■ **Task requirements**
Count the lines below containing "disconnected". Number only.

■ **Record excerpts**
################

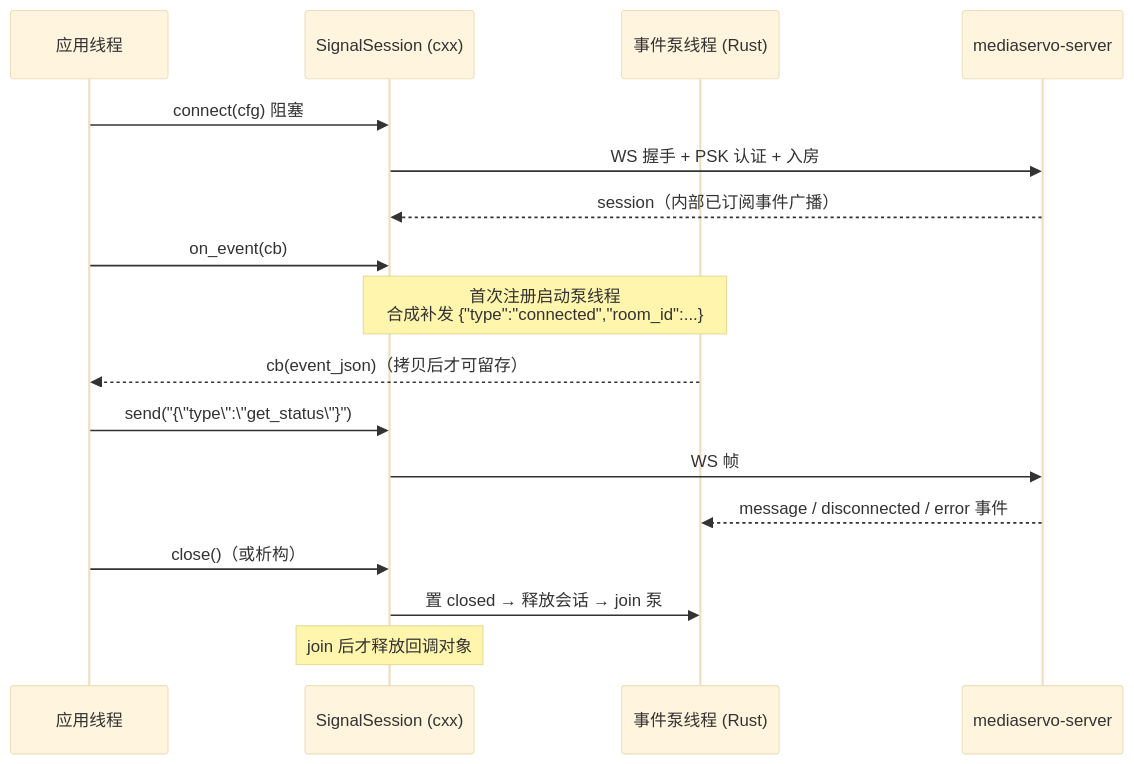
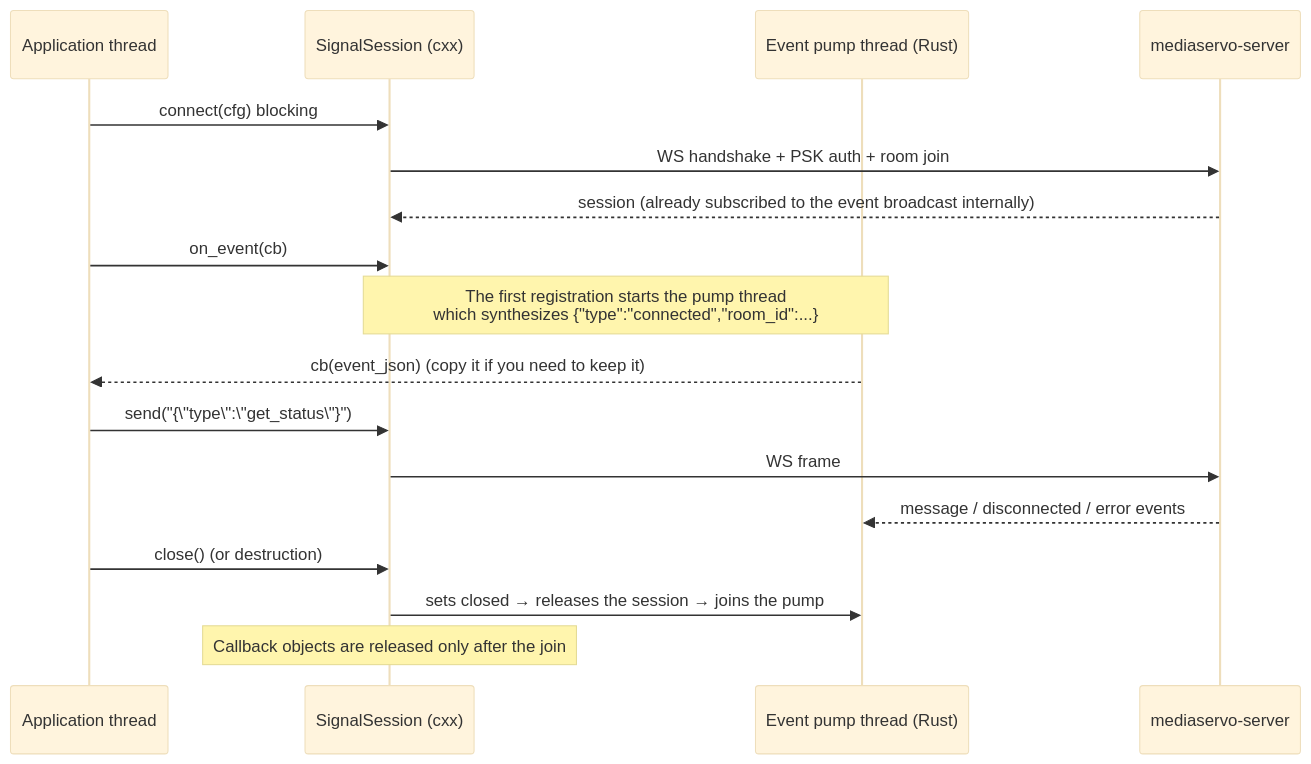
Before and after one commit to chengxuewen/MediaServo: the second of 3 diagrams in docs/reference/sdk-cxx/link.md, drawn with Mermaid (base theme). The commit also changed other lines of this file and 549 other files, not shown here.

````diff
--- a/docs/reference/sdk-cxx/link.md
+++ b/docs/reference/sdk-cxx/link.md
@@ -71,20 +75,20 @@
 ```mermaid
 sequenceDiagram
-    participant A as 应用线程
+    participant A as Application thread
     participant S as SignalSession (cxx)
-    participant P as 事件泵线程 (Rust)
+    participant P as Event pump thread (Rust)
     participant V as mediaservo-server
 
-    A->>S: connect(cfg)  阻塞
-    S->>V: WS 握手 + PSK 认证 + 入房
-    V-->>S: session（内部已订阅事件广播）
+    A->>S: connect(cfg)  blocking
+    S->>V: WS handshake + PSK auth + room join
+    V-->>S: session (already subscribed to the event broadcast internally)
     A->>S: on_event(cb)
-    Note over S,P: 首次注册启动泵线程<br/>合成补发 {"type":"connected","room_id":...}
-    P-->>A: cb(event_json)（拷贝后才可留存）
+    Note over S,P: The first registration starts the pump thread<br/>which synthesizes {"type":"connected","room_id":...}
+    P-->>A: cb(event_json) (copy it if you need to keep it)
     A->>S: send("{\"type\":\"get_status\"}")
-    S->>V: WS 帧
-    V-->>P: message / disconnected / error 事件
-    A->>S: close()（或析构）
-    S->>P: 置 closed → 释放会话 → join 泵
-    Note over S: join 后才释放回调对象
+    S->>V: WS frame
+    V-->>P: message / disconnected / error events
+    A->>S: close() (or destruction)
+    S->>P: sets closed → releases the session → joins the pump
+    Note over S: Callback objects are released only after the join
 ```
````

################

■ **Reply**
2